A discussion topic that regularly comes up in our home is "Is there any value in higher education worth the increasingly staggering cost? If so, what is the value?" Most recently it has been my 19 year old who is asking this question. Though he went to public school for high school, he seems to have become the most fiery unschooler in my family. As my 16 year old points out, perhaps I shouldn't head that sentence with "though" but with "because".
My public high school graduate certainly had more than his share of opportunities to see some of the follies of high school education, and his biggest cause of grievance, besides the sometimes silly and bureaucratic rule system, was the sheer waste of time involved. His thought is that you can go on the internet and find everything you want to learn easily. Why spend huge amounts of time and money to inflict more classroom experiences upon yourself?
Anyway, in that line of thought, here's a fiery take on the current state of American academia from The Imaginative Conservative: Dark Satanic Mills of Mis-Education: Some Proposals for Reform. Here's just one quote:
The college, bluntly put, has replaced in loco parentis with in loco diabolus. I cannot imagine a system that would be more effective than the modern university at undermining character and disabling students from the tasks of vocation, marriage, family, and citizenship.The article skims the history of higher education and how it became of pragmatism and Rousseau-inspired electivism, and doesn't do a very good job even meeting its pragmatic and progressive ends.
Also of interest to those who are thinking of where to go from that high school homeschool diploma....
Erin at bearing blog is writing a series on post-secondary education. I haven't read the whole discussion yet, but what I have read is very thought-provoking, a good mixture of practical and thoughtful.
For some reason, when I'm thinking about higher education and how wrong it can go, I always think of the poignant story of the boy told in Into the Wild.
After graduating from Emory University in Atlanta in 1992, top student and athlete ... abandoned his possessions, gave his entire $24,000 savings account to charity and hitchhiked to Alaska, where he went to live in the wilderness. Four months later, he turned up dead. His diary, letters and two notes found at a remote campsite tell of his desperate effort to survive, apparently stranded by an injury and slowly starving. They also reflect the posturing of a confused young man, raised in affluent Annandale, Va., who self-consciously adopted a Tolstoyan renunciation of wealth and return to nature.For me, it puts a face on the tragedy of the young person, seriously trying to do the right thing and find the meaning of life, being given a stone rather than bread. It seems to me that he was malnourished philosophically before he went out to the wilds of Alaska, that his university did not give him what was important and he was trying to find it for himself. .

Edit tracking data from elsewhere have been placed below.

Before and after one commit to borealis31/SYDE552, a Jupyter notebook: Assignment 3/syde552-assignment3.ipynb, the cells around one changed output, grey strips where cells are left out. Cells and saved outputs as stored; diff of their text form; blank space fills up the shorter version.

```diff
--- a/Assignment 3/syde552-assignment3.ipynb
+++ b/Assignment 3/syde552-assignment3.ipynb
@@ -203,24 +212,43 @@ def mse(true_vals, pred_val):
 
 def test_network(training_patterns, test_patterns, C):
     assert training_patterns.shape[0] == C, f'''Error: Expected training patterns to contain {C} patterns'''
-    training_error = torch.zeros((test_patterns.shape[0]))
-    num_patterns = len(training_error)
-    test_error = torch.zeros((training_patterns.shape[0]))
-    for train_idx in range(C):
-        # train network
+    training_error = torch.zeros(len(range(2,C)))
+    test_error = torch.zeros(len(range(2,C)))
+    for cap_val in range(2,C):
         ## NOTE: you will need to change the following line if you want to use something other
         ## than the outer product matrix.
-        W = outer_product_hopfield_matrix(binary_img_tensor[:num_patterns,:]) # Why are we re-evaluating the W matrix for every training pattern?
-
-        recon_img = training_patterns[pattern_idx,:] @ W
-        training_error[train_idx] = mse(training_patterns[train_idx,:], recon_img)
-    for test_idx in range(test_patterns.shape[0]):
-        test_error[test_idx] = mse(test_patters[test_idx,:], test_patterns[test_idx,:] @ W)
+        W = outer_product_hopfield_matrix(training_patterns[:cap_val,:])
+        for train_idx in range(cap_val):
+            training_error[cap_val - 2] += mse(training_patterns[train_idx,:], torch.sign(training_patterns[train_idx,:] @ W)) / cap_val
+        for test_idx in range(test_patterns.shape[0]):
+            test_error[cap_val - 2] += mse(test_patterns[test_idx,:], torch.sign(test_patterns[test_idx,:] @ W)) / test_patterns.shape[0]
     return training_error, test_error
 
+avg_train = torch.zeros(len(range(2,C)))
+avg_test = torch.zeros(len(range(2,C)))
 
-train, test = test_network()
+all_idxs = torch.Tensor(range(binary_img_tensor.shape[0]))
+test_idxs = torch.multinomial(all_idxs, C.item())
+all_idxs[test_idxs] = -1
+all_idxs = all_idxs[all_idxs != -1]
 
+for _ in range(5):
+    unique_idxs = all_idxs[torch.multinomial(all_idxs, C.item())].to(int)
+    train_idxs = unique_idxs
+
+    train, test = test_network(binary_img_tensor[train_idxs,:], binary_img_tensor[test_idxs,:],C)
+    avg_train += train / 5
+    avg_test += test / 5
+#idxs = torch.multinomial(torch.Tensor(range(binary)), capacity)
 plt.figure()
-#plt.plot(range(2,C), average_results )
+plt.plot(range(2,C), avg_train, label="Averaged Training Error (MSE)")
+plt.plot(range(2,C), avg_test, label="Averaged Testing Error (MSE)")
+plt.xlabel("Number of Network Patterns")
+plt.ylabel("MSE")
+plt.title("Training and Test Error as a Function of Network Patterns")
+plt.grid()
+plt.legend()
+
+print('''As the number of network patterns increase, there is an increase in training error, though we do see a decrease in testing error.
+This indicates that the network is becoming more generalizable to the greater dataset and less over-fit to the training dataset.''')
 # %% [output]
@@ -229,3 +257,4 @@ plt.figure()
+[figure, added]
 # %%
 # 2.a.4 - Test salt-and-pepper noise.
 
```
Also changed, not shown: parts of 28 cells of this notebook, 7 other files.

For something rather different, here are Thomas Aquinas College's Founding Documents. The founders witnessed the decline of higher education in the 60's and 70's (the decline started around the turn of the 20th century, but snowballed after WWII), and wanted to give young people and their parents something different. Keeping an endeavor as idealistic as this going in the day to day is quite an undertaking, requiring a mixture of broad vision, intellectual depth, and nitty-gritty practicality. TAC and the other Catholic liberal arts colleges could use much prayer and support.
Finally, perhaps most of you have heard about it already, or maybe I've already mentioned it, but Readability is a great app with lots of uses for one's homeschooling. You can put up articles and then download them in readable format, in Kindle or Epub format, for your own use or for your student's. I mostly use it for researching, and for ecollecting and reading longer articles since I have trouble keeping focus with long web articles but have no trouble reading long things if it is in EReader format. It also helps me read across devices.
Though I haven't used it much for my kids yet, I could see that you could start a middle-schooler, say, on reading about current events by using this format and downloading them to his Ereader, rather than exposing him to a website possibly filled with risky links.
(I do recommend at some point, however, teaching a child custody of the eyes, mind and heart in regard to the internet, since for the majority of Americans it is simply a reality of life that they will use the internet for research and social purposes)
A similar site to Readability, using the same technology, is Readlists. Here you can devise your own anthologies on any topic you desire.
Many blessings on homeschooling your highschooler,
Willa and Chari